    3) (part of my horror story) My conclusion as to how to accurately allocate sales tax to each of the 6 specific tax rates was a) either impossible or b) a full time job (that the company couldn’t afford), and still close to impossible. Here’s the specific to help understand: the company was a remodeling company that conducted business out of a central office and worked throughout a decent sized metro area. The company did about 300 projects per year. Turns out the sales tax law said that taxes were calculated based on the location or work, not the office location, nor the store location where materials were purchased (and sales tax paid). In addition, my state law states that sales tax is not directly listed on the invoice and in the construction industry, some activities are taxable while others are not. Materials purchased from one part of town (and sales tax paid in that part of town) may not reflect the appropriate sales tax rate when those materials are installed in another part of town.
    Software, you ask? Turns out Quickbooks isn’t that sophisticated. Also turns out Intuit wasn’t willing to custom modify my version to help me with sales tax allocation.
    4) I would recommend to the business owner that a phone call to the Department of Revenue is done in addition to working specifically with your accountant…….to make sure the accountant is doing sales tax correctly. YES. Have a specific effort (which means multiple meetings) to make sure your sales tax is being collected correctly.
    5) Mr. Lenhart. Please include in any future article about business taxes or any kind, the business owner(s) is personally responsible for any and all taxes the company accrues. Yes, this means, at least in my state, the corporate veil has zero shielding power for business tax debt(s). Any and all business tax debt(s) (including unemployment insurance liabilities) carry over to the business owner(s) as being personally liable for the debt in the event the business closes its doors. Maybe this could be your lead-in paragraph to help capture the reader’s attention.
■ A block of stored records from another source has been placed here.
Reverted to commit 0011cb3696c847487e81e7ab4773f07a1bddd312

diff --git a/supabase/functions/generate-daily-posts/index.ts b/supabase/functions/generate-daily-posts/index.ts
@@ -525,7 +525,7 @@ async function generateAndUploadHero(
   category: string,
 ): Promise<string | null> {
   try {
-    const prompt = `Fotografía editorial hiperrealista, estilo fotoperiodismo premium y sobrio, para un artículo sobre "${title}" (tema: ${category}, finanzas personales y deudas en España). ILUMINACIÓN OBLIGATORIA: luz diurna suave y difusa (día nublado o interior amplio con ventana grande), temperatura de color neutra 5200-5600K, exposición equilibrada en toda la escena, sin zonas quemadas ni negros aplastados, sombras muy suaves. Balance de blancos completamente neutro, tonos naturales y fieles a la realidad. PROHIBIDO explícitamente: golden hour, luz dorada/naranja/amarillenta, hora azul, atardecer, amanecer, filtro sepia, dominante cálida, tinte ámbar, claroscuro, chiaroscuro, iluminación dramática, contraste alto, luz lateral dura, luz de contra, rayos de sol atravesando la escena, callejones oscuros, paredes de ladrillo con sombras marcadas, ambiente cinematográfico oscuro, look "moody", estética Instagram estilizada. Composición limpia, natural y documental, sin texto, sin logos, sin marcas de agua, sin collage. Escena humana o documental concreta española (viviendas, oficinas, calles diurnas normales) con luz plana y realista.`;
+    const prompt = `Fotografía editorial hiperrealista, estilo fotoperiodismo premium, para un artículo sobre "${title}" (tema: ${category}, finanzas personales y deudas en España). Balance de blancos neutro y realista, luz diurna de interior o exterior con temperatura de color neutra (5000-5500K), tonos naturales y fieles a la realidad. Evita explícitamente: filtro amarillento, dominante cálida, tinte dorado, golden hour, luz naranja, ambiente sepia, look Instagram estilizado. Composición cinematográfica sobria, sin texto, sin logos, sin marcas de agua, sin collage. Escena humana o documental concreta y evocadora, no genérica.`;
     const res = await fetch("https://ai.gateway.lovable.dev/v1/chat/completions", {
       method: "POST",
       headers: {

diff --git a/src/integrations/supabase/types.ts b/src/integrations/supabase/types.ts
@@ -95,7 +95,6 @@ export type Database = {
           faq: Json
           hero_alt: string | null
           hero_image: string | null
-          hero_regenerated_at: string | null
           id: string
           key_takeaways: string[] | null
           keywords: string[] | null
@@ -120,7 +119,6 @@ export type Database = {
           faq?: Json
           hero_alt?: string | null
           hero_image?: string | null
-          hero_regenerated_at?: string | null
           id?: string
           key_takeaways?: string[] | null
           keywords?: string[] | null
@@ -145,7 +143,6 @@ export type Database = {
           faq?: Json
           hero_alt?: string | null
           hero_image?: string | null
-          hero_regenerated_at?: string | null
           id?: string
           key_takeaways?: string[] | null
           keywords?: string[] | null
    I am still in amazement that my (our) legislators have written the laws that are on the books. I have found that laws are written based on things that have happened and to make sure those things don’t happen again. Again, wow! I can tell you from personal experience, the State has ultimate power when it comes to anything related to taxes and tax collection.

    Oh. My final comment on the subject. My attorney’s fees for the audit totaled ~$8000. Even today as I look back upon it, I couldn’t imagine going through my experience without the attorney.

Start your 30 day free trial of TaxJar. No credit card required.